Now, I realize some kids are shy or soft-spoken, but that's no excuse for whispering instructions to your teammates. Neither is a mouth guard. If they can't hear you, you're just wasting your breath. You've got to be loud and proud. Positional players – defensemen and forwards – are trying to process a dozen different things in the blink of an eye, while all that blood and adrenaline is rushing between their ears. If goalies want to be heard, they need to pump up the volume, and make sure their voice cuts through all that white noise. The rule of thumb for coaches and parents is whether you can hear your goalie from the bench or stands. If not, they're not loud enough.
Second, goalies must be decisive. Instructions need to be clear, and concise. The game is much too fast for lengthy conversations or complicated explanations. Share the basic instructions you plan to use with your teammates, such as "Screen!" when your defender is blocking your view, "Man on!" when your defender is being pressured, "Time!" when they can take a moment to look up ice, "Reverse it!" when the opposite wing is free, or "Stay home!" when your defender is tempted to leave the slot to go chase the play in the corner. These are just a few examples, and you can use whatever terms you want, but make sure everyone knows the lexicon.

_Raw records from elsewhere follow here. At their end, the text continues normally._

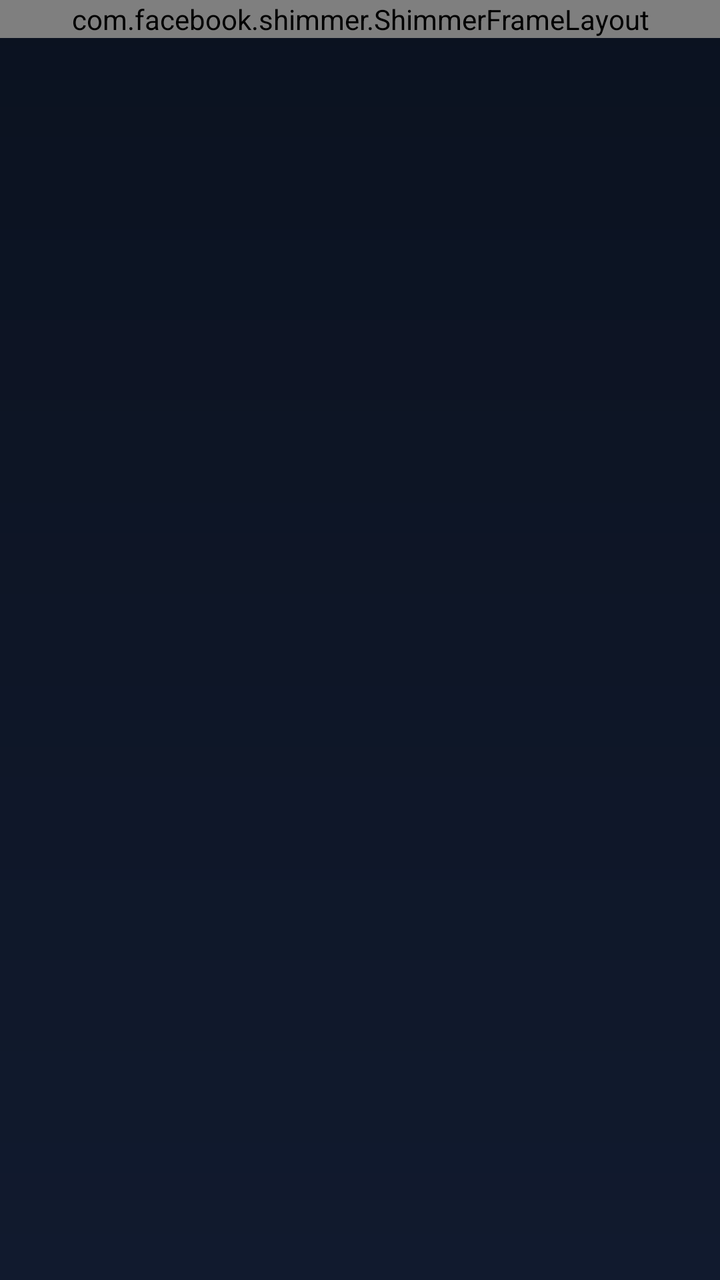
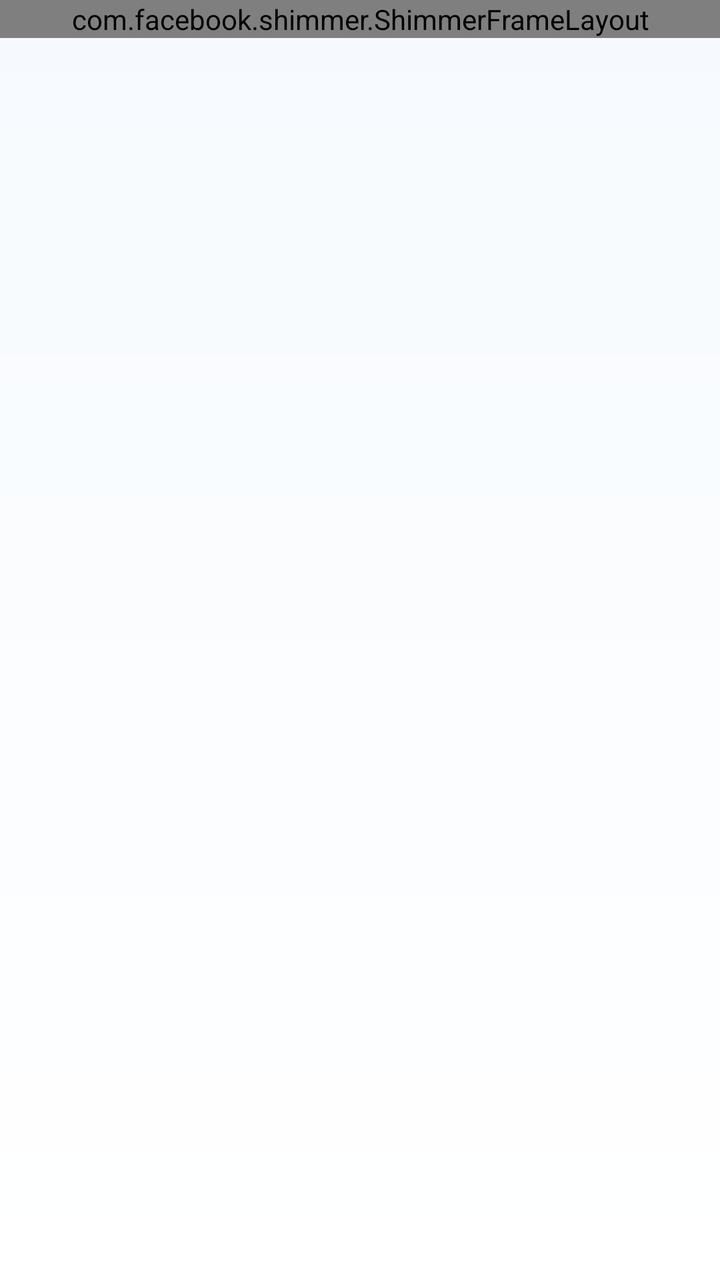

Two renders of the same Android screen: before a commit and after it. Below are the layout's source before the change and the commit's diff.
<!-- AndroidManifest.xml: application theme Theme.MystMusic -->
<!-- res/layout/item_carousel.xml -->
<?xml version="1.0" encoding="utf-8"?>
<FrameLayout xmlns:android="http://schemas.android.com/apk/res/android"
    xmlns:app="http://schemas.android.com/apk/res-auto"
    android:layout_width="match_parent"
    android:layout_height="wrap_content">

    <androidx.recyclerview.widget.RecyclerView
        android:id="@+id/carouselList"
        android:layout_width="match_parent"
        android:layout_height="wrap_content"
        android:clipToPadding="false"
        android:overScrollMode="never"
        android:paddingStart="@dimen/screen_margin"
        android:paddingEnd="@dimen/screen_margin" />

    <com.facebook.shimmer.ShimmerFrameLayout
        android:id="@+id/carouselShimmer"
        android:layout_width="match_parent"
        android:layout_height="wrap_content"
        app:shimmer_auto_start="true"
        app:shimmer_base_color="@color/surface_alt"
        app:shimmer_highlight_color="@color/surface"
        android:paddingStart="@dimen/screen_margin"
        android:paddingEnd="@dimen/screen_margin">

        <LinearLayout
            android:layout_width="wrap_content"
            android:layout_height="wrap_content"
            android:orientation="horizontal">

            <include layout="@layout/item_card_skeleton" />

            <include
                layout="@layout/item_card_skeleton"
                android:layout_marginStart="@dimen/space_m" />

            <include
                layout="@layout/item_card_skeleton"
                android:layout_marginStart="@dimen/space_m" />
        </LinearLayout>
    </com.facebook.shimmer.ShimmerFrameLayout>

    <LinearLayout
        android:id="@+id/carouselState"
        android:layout_width="match_parent"
        android:layout_height="wrap_content"
        android:gravity="center"
        android:orientation="vertical"
        android:paddingStart="@dimen/screen_margin"
        android:paddingTop="@dimen/space_m"
        android:paddingEnd="@dimen/screen_margin"
        android:paddingBottom="@dimen/space_m"
        android:visibility="gone">

        <ImageView
            android:id="@+id/carouselStateIcon"
            android:layout_width="32dp"
            android:layout_height="32dp"
            android:contentDescription="@null"
            android:src="@drawable/ic_music"
            app:tint="@color/text_dim" />

        <TextView
            android:id="@+id/carouselStateTitle"
            android:layout_width="wrap_content"
            android:layout_height="wrap_content"
            android:layout_marginTop="@dimen/space_s"
            android:gravity="center"
            android:textColor="@color/text_dim"
            android:textSize="@dimen/text_body" />

        <com.google.android.material.button.MaterialButton
            android:id="@+id/carouselRetry"
            style="@style/Widget.MystMusic.Button.Secondary"
            android:layout_width="wrap_content"
            android:layout_height="wrap_content"
            android:layout_marginTop="@dimen/space_s"
            android:text="@string/state_retry"
            android:visibility="gone" />
    </LinearLayout>
</FrameLayout>
<!-- res/layout/item_card_skeleton.xml (included above) -->
<?xml version="1.0" encoding="utf-8"?>
<LinearLayout xmlns:android="http://schemas.android.com/apk/res/android"
    android:layout_width="140dp"
    android:layout_height="wrap_content"
    android:orientation="vertical">

    <View
        android:layout_width="140dp"
        android:layout_height="140dp"
        android:background="@drawable/bg_skeleton" />

    <View
        android:layout_width="104dp"
        android:layout_height="12dp"
        android:layout_marginTop="@dimen/space_s"
        android:background="@drawable/bg_skeleton" />

    <View
        android:layout_width="72dp"
        android:layout_height="10dp"
        android:layout_marginTop="6dp"
        android:background="@drawable/bg_skeleton" />
</LinearLayout>
<!-- resources referenced by this layout -->
<resources>
  <color name="surface">#111A2E</color>
  <color name="surface_alt">#16223A</color>
  <color name="text_dim">#94A3B8</color>
  <!-- drawable bg_skeleton (drawable) -->
  <?xml version="1.0" encoding="utf-8"?>
  <shape xmlns:android="http://schemas.android.com/apk/res/android" android:shape="rectangle">
      <solid android:color="@color/surface_alt" />
      <corners android:radius="16dp" />
  </shape>
  <style name="Widget.MystMusic.Button.Secondary" parent="Widget.Material3.Button.OutlinedButton">
          <item name="android:textColor">@color/sky_200</item>
          <item name="strokeColor">@color/white_20</item>
          <item name="cornerRadius">24dp</item>
          <item name="android:textAllCaps">false</item>
          <item name="android:textSize">@dimen/text_button</item>
          <item name="android:minHeight">@dimen/touch_target</item>
          <item name="iconTint">@color/sky_200</item>
      </style>
  <style name="Theme.MystMusic" parent="Theme.Material3.Dark.NoActionBar">
          <item name="colorPrimary">@color/sky_400</item>
          <item name="colorOnPrimary">@color/bg</item>
          <item name="colorPrimaryContainer">@color/sky_500</item>
          <item name="colorOnPrimaryContainer">@color/bg</item>
          <item name="colorSecondary">@color/sky_500</item>
          <item name="colorOnSecondary">@color/text</item>
          <item name="colorSurface">@color/surface</item>
          <item name="colorOnSurface">@color/text</item>
          <item name="colorOnSurfaceVariant">@color/text_dim</item>
          <item name="colorError">@color/error</item>
          <item name="android:colorBackground">@color/bg</item>
          <item name="android:windowBackground">@drawable/bg_app</item>
          <item name="android:statusBarColor">@android:color/transparent</item>
          <item name="android:navigationBarColor">@android:color/transparent</item>
          <item name="android:windowLightStatusBar">false</item>
          <item name="android:windowLightNavigationBar">false</item>
          <item name="android:windowDrawsSystemBarBackgrounds">true</item>
          <item name="android:textColorPrimary">@color/text</item>
          <item name="android:textColorSecondary">@color/text_dim</item>
          <item name="materialAlertDialogTheme">@style/ThemeOverlay.MystMusic.Dialog</item>
          <item name="bottomSheetDialogTheme">@style/ThemeOverlay.MystMusic.BottomSheet</item>
          <item name="android:windowAnimationStyle">@style/Animation.MystMusic.Window</item>
          <item name="android:windowContentTransitions">true</item>
          <item name="android:forceDarkAllowed" tools:targetApi="q">false</item>
      </style>
  <color name="sky_200">#BAE6FD</color>
  <color name="white_20">#33FFFFFF</color>
  <color name="bg">#0B1220</color>
  <color name="sky_500">#0EA5E9</color>
  <color name="text">#F1F5F9</color>
  <color name="error">#F87171</color>
  <!-- drawable bg_app (drawable) -->
  <?xml version="1.0" encoding="utf-8"?>
  <shape xmlns:android="http://schemas.android.com/apk/res/android" android:shape="rectangle">
      <gradient android:angle="270" android:startColor="@color/bg" android:endColor="@color/surface" />
  </shape>
  <style name="ThemeOverlay.MystMusic.Dialog" parent="ThemeOverlay.Material3.MaterialAlertDialog">
          <item name="colorSurface">@color/surface_alt</item>
          <item name="colorOnSurface">@color/text</item>
          <item name="colorPrimary">@color/sky_400</item>
          <item name="android:windowBackground">@color/transparent</item>
          <item name="android:windowAnimationStyle">@style/Animation.MystMusic.Dialog</item>
      </style>
  <style name="Widget.MystMusic.BottomSheet" parent="Widget.Material3.BottomSheet.Modal">
          <item name="backgroundTint">@color/surface_alt</item>
          <item name="shapeAppearanceOverlay">@style/ShapeAppearance.MystMusic.BottomSheet</item>
      </style>
  <!-- unchanged entries left out for length: 14 -->
</resources>

<!-- the commit's change to res/layout/item_carousel.xml (unified diff, before → after) -->
@@ -18,8 +18,8 @@
         android:layout_width="match_parent"
         android:layout_height="wrap_content"
         app:shimmer_auto_start="true"
-        app:shimmer_base_color="@color/surface_alt"
-        app:shimmer_highlight_color="@color/surface"
+        app:shimmer_base_color="?attr/mystSurfaceAlt"
+        app:shimmer_highlight_color="?attr/mystSurface"
         android:paddingStart="@dimen/screen_margin"
         android:paddingEnd="@dimen/screen_margin">
 
@@ -58,7 +58,7 @@
             android:layout_height="32dp"
             android:contentDescription="@null"
             android:src="@drawable/ic_music"
-            app:tint="@color/text_dim" />
+            app:tint="?attr/mystOnSurfaceDim" />
 
         <TextView
             android:id="@+id/carouselStateTitle"
@@ -66,7 +66,7 @@
             android:layout_height="wrap_content"
             android:layout_marginTop="@dimen/space_s"
             android:gravity="center"
-            android:textColor="@color/text_dim"
+            android:textColor="?attr/mystOnSurfaceDim"
             android:textSize="@dimen/text_body" />
 
         <com.google.android.material.button.MaterialButton
<!-- resource entries referenced after the edit -->
@@ -1,69 +1,110 @@
 <!-- resources referenced by this layout -->
 <resources>
-  <color name="surface">#111A2E</color>
-  <color name="surface_alt">#16223A</color>
-  <color name="text_dim">#94A3B8</color>
   <!-- drawable bg_skeleton (drawable) -->
   <?xml version="1.0" encoding="utf-8"?>
   <shape xmlns:android="http://schemas.android.com/apk/res/android" android:shape="rectangle">
-      <solid android:color="@color/surface_alt" />
+      <solid android:color="?attr/mystSurfaceAlt" />
       <corners android:radius="16dp" />
   </shape>
   <style name="Widget.MystMusic.Button.Secondary" parent="Widget.Material3.Button.OutlinedButton">
-          <item name="android:textColor">@color/sky_200</item>
-          <item name="strokeColor">@color/white_20</item>
+          <item name="android:textColor">?attr/mystAccentText</item>
+          <item name="strokeColor">?attr/mystStrokeStrong</item>
           <item name="cornerRadius">24dp</item>
           <item name="android:textAllCaps">false</item>
           <item name="android:textSize">@dimen/text_button</item>
           <item name="android:minHeight">@dimen/touch_target</item>
-          <item name="iconTint">@color/sky_200</item>
+          <item name="iconTint">?attr/mystAccentText</item>
       </style>
-  <style name="Theme.MystMusic" parent="Theme.Material3.Dark.NoActionBar">
-          <item name="colorPrimary">@color/sky_400</item>
-          <item name="colorOnPrimary">@color/bg</item>
-          <item name="colorPrimaryContainer">@color/sky_500</item>
-          <item name="colorOnPrimaryContainer">@color/bg</item>
-          <item name="colorSecondary">@color/sky_500</item>
-          <item name="colorOnSecondary">@color/text</item>
-          <item name="colorSurface">@color/surface</item>
-          <item name="colorOnSurface">@color/text</item>
-          <item name="colorOnSurfaceVariant">@color/text_dim</item>
-          <item name="colorError">@color/error</item>
-          <item name="android:colorBackground">@color/bg</item>
+  <style name="Theme.MystMusic" parent="Theme.MystMusic.Base">
+          <item name="colorPrimary">@color/light_accent</item>
+          <item name="colorOnPrimary">@color/on_accent</item>
+          <item name="colorPrimaryContainer">@color/sky_400</item>
+          <item name="colorOnPrimaryContainer">@color/on_accent</item>
+          <item name="colorSecondary">@color/light_accent_text</item>
+          <item name="colorOnSecondary">@color/on_accent</item>
+          <item name="colorSurface">@color/light_surface</item>
+          <item name="colorOnSurface">@color/light_text</item>
+          <item name="colorSurfaceVariant">@color/light_surface_alt</item>
+          <item name="colorOnSurfaceVariant">@color/light_text_dim</item>
+          <item name="colorOutline">@color/light_stroke_strong</item>
+          <item name="colorError">@color/light_error</item>
+          <item name="colorOnError">@color/white</item>
+          <item name="colorControlNormal">@color/light_text_dim</item>
+          <item name="colorControlActivated">@color/light_accent</item>
+          <item name="colorControlHighlight">@color/accent_alpha_24</item>
+          <item name="android:colorBackground">@color/light_bg</item>
+          <item name="android:textColorPrimary">@color/light_text</item>
+          <item name="android:textColorSecondary">@color/light_text_dim</item>
+          <item name="android:windowLightStatusBar" tools:targetApi="m">true</item>
+          <item name="android:windowLightNavigationBar" tools:targetApi="o_mr1">true</item>
+  
+          <item name="mystBackground">@color/light_bg</item>
+          <item name="mystSurface">@color/light_surface</item>
+          <item name="mystSurfaceAlt">@color/light_surface_alt</item>
+          <item name="mystOnSurface">@color/light_text</item>
+          <item name="mystOnSurfaceDim">@color/light_text_dim</item>
+          <item name="mystNavbarBg">@color/light_navbar</item>
+          <item name="mystStroke">@color/light_stroke</item>
+          <item name="mystStrokeStrong">@color/light_stroke_strong</item>
+          <item name="mystGradientStart">@color/light_bg</item>
+          <item name="mystGradientEnd">@color/light_surface_alt</item>
+          <item name="mystAccent">@color/light_accent</item>
+          <item name="mystAccentDark">@color/light_accent_dark</item>
+          <item name="mystAccentText">@color/light_accent_text</item>
+          <item name="mystOnAccent">@color/on_accent</item>
+          <item name="mystOnImage">@color/on_image</item>
+          <item name="mystImageScrim">@color/image_scrim</item>
+          <item name="mystPlayerScrim">@color/light_player_scrim</item>
+          <item name="mystError">@color/light_error</item>
+          <item name="mystSuccess">@color/light_success</item>
+          <item name="mystAccentAlpha16">@color/accent_alpha_16</item>
+          <item name="mystAccentAlpha24">@color/accent_alpha_24</item>
+      </style>
+  <style name="Theme.MystMusic.Base" parent="Theme.Material3.DayNight.NoActionBar">
           <item name="android:windowBackground">@drawable/bg_app</item>
           <item name="android:statusBarColor">@android:color/transparent</item>
           <item name="android:navigationBarColor">@android:color/transparent</item>
-          <item name="android:windowLightStatusBar">false</item>
-          <item name="android:windowLightNavigationBar">false</item>
           <item name="android:windowDrawsSystemBarBackgrounds">true</item>
-          <item name="android:textColorPrimary">@color/text</item>
-          <item name="android:textColorSecondary">@color/text_dim</item>
+          <item name="android:windowContentTransitions">true</item>
+          <item name="android:forceDarkAllowed" tools:targetApi="q">false</item>
           <item name="materialAlertDialogTheme">@style/ThemeOverlay.MystMusic.Dialog</item>
           <item name="bottomSheetDialogTheme">@style/ThemeOverlay.MystMusic.BottomSheet</item>
           <item name="android:windowAnimationStyle">@style/Animation.MystMusic.Window</item>
-          <item name="android:windowContentTransitions">true</item>
-          <item name="android:forceDarkAllowed" tools:targetApi="q">false</item>
       </style>
-  <color name="sky_200">#BAE6FD</color>
-  <color name="white_20">#33FFFFFF</color>
-  <color name="bg">#0B1220</color>
-  <color name="sky_500">#0EA5E9</color>
-  <color name="text">#F1F5F9</color>
-  <color name="error">#F87171</color>
+  <color name="light_accent">#0EA5E9</color>
+  <color name="on_accent">#04202E</color>
+  <color name="light_accent_text">#0369A1</color>
+  <color name="light_surface">#FFFFFF</color>
+  <color name="light_text">#0F172A</color>
+  <color name="light_surface_alt">#E8F3FC</color>
+  <color name="light_text_dim">#475569</color>
+  <color name="light_stroke_strong">#330F172A</color>
+  <color name="light_error">#DC2626</color>
+  <color name="white">#FFFFFF</color>
+  <color name="accent_alpha_24">#3D38BDF8</color>
+  <color name="light_bg">#F6FAFE</color>
+  <color name="light_navbar">#EBFFFFFF</color>
+  <color name="light_stroke">#1A0F172A</color>
+  <color name="light_accent_dark">#0284C7</color>
+  <color name="on_image">#FFFFFF</color>
+  <color name="image_scrim">#80000000</color>
+  <color name="light_player_scrim">#CCF6FAFE</color>
+  <color name="light_success">#15803D</color>
+  <color name="accent_alpha_16">#2938BDF8</color>
   <!-- drawable bg_app (drawable) -->
   <?xml version="1.0" encoding="utf-8"?>
   <shape xmlns:android="http://schemas.android.com/apk/res/android" android:shape="rectangle">
-      <gradient android:angle="270" android:startColor="@color/bg" android:endColor="@color/surface" />
+      <gradient android:angle="270" android:startColor="?attr/mystBackground" android:endColor="?attr/mystSurface" />
   </shape>
   <style name="ThemeOverlay.MystMusic.Dialog" parent="ThemeOverlay.Material3.MaterialAlertDialog">
-          <item name="colorSurface">@color/surface_alt</item>
-          <item name="colorOnSurface">@color/text</item>
-          <item name="colorPrimary">@color/sky_400</item>
+          <item name="colorSurface">?attr/mystSurfaceAlt</item>
+          <item name="colorOnSurface">?attr/mystOnSurface</item>
+          <item name="colorPrimary">?attr/mystAccentText</item>
           <item name="android:windowBackground">@color/transparent</item>
           <item name="android:windowAnimationStyle">@style/Animation.MystMusic.Dialog</item>
       </style>
   <style name="Widget.MystMusic.BottomSheet" parent="Widget.Material3.BottomSheet.Modal">
-          <item name="backgroundTint">@color/surface_alt</item>
+          <item name="backgroundTint">?attr/mystSurfaceAlt</item>
           <item name="shapeAppearanceOverlay">@style/ShapeAppearance.MystMusic.BottomSheet</item>
       </style>
   <!-- unchanged entries left out for length: 14 -->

The key here is to make sure you and your teammates are on the same page. Use practices and scrimmages to repeat these verbal instructions often, so your teammates get used to your voice, and understand what each command means. Believe it or not, these commands, when used wisely, are a huge help to your teammates, because it removes the responsibility of decision making. In other words, it's one less thing for them to think about. The goalie, however, needs to make absolutely sure that the instructions are accurate and unambiguous. Precision is critical.
Third, goalies have to encourage. When I say be loud, and be a leader, I'm not talking about yelling for the sake of yelling. Castigating your teammates after a bad play, or a goal, is never a good thing. Hockey is a game of mistakes, and everyone makes them. You don't want your teammates berating you after a soft goal, right? That lesson goes both ways. The best thing you can do after a mishap, or a bad goal, is a tap on the shinpads, and a quick "don't sweat it. Let's get one back." Players love these types of goalies, kids who understand that it's a team game, and everyone needs to contribute to win. Chastising your teammates erodes confidence the same way your own confidence takes a hit when your coach pulls you for goals that aren't your fault. So remember, there's a big difference between barking instructions, and criticizing.
Fourth, coaches need to be inclusive. Here's where coaches need to make sure that the goalies are included in all their chalk talks by the bench during practice, and not sitting in the crease, waiting for the next drill to start. In order for the goalie to be a coach on the ice, he or she has to have a solid understanding of your game plan. What kind of breakout do you want? Where do you want your center to play? Leaving the goalie out of those discussions is not only shortsighted, it's foolhardy.
Again, think of the quarterback in football. He has to know the passing routes, the audibles, the blocking schemes, the snap count, all of it. As a football coach, you want your quarterback thinking just like you. That only happens when the player is fully engaged. It's no different for hockey coaches and their goaltender. Give your goalies the tools to orchestrate your game plan, combined with the freedom to instruct, and the entire team benefits.